▸ **WHAT TO WORK ON**
Show every line from the entries that follow which holds the word "danh".

▸ **EXTRACTED ENTRIES**
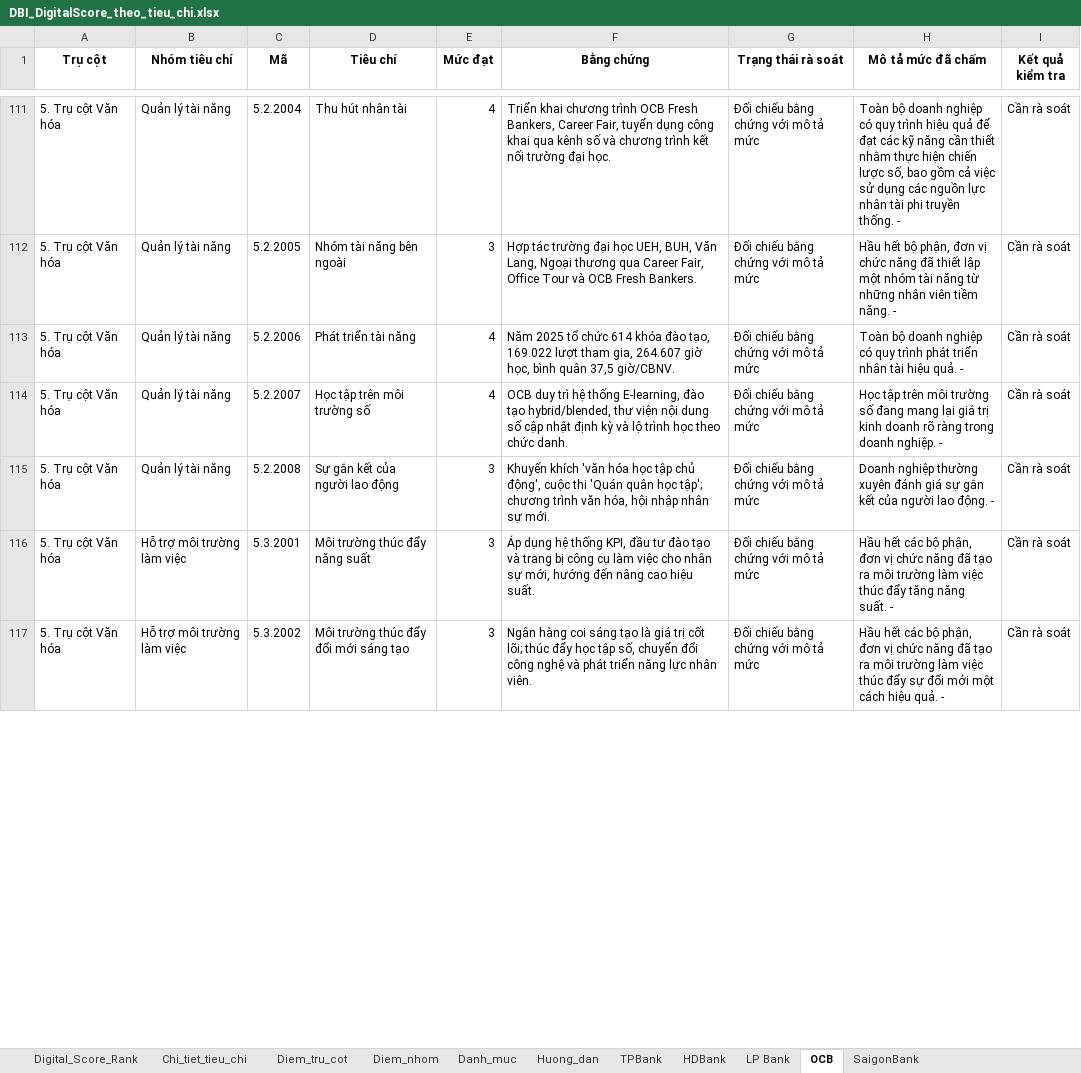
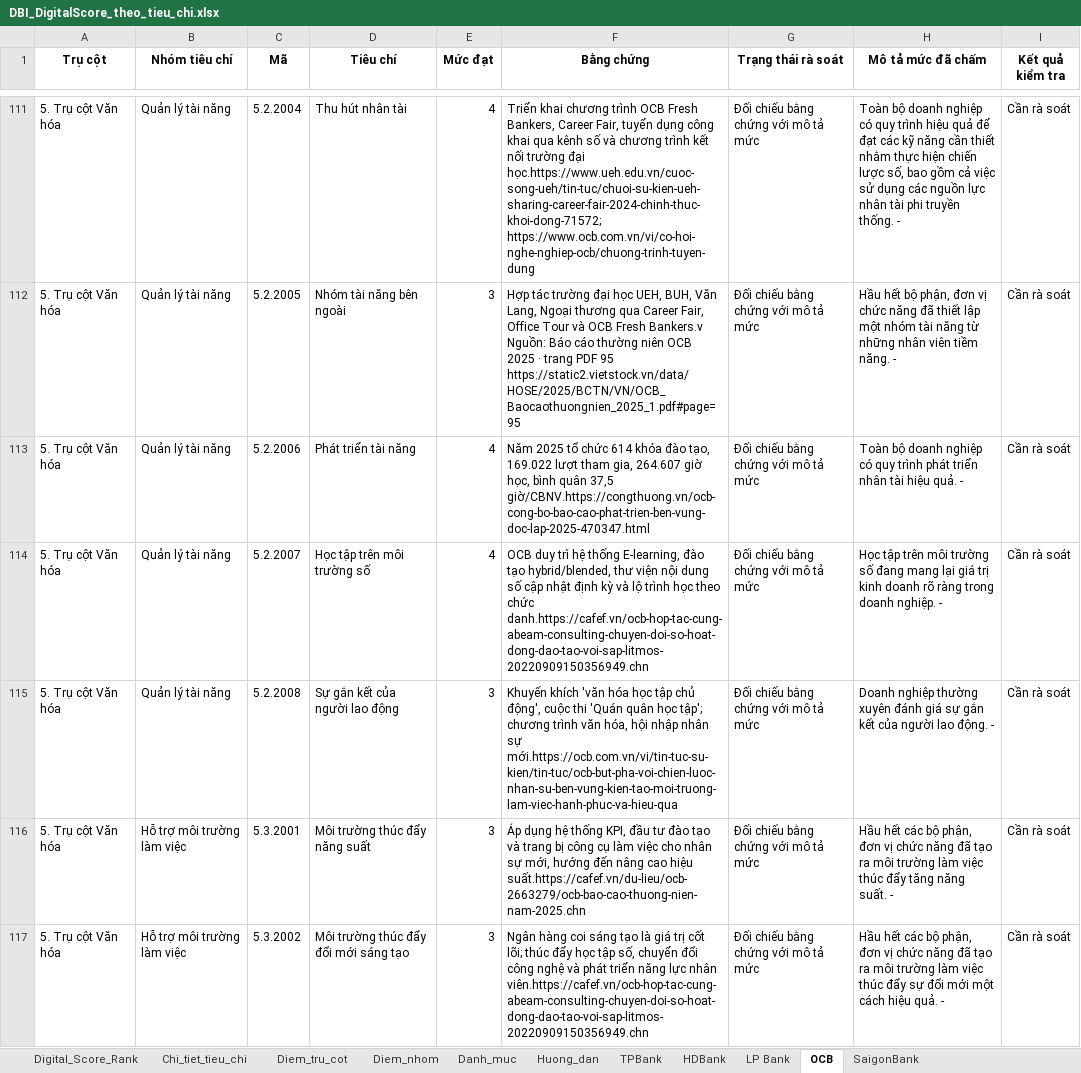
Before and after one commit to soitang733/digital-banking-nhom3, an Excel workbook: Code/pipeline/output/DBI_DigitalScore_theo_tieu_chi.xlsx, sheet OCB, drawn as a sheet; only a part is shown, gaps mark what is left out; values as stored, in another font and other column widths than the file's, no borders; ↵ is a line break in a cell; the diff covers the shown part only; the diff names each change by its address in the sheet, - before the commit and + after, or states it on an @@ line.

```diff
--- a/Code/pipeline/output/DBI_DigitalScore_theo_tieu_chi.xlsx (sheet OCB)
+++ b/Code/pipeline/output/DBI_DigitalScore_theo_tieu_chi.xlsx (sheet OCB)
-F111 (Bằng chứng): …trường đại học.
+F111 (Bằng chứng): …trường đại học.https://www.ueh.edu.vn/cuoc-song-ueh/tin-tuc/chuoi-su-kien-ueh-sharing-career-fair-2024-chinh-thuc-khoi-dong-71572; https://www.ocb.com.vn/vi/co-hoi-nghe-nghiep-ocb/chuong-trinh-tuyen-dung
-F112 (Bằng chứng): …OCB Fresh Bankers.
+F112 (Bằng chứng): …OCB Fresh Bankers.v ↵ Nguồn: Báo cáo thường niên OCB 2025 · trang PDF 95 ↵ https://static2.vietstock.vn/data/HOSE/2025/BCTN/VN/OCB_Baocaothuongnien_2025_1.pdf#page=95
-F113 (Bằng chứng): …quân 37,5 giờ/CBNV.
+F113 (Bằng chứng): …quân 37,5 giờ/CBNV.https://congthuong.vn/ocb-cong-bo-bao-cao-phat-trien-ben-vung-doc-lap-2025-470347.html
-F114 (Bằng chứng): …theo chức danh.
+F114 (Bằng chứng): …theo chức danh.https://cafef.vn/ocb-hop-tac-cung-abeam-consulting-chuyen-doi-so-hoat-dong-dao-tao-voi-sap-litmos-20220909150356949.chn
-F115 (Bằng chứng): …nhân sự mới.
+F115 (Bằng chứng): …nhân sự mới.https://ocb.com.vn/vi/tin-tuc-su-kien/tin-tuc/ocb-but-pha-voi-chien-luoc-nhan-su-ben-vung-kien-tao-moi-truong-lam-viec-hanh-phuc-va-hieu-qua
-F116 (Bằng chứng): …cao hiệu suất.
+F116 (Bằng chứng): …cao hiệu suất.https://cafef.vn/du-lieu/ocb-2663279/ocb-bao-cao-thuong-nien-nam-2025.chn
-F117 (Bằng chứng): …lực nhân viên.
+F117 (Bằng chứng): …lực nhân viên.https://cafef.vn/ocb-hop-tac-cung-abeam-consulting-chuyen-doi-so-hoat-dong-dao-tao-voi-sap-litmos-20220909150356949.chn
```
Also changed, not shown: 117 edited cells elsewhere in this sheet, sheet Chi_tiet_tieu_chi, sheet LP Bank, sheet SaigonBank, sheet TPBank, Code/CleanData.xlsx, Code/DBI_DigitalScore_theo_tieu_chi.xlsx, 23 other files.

▸ **EXERCISE SOLUTION**
-F114 (Bằng chứng): …theo chức danh.
+F114 (Bằng chứng): …theo chức danh.https://cafef.vn/ocb-hop-tac-cung-abeam-consulting-chuyen-doi-so-hoat-dong-dao-tao-voi-sap-litmos-20220909150356949.chn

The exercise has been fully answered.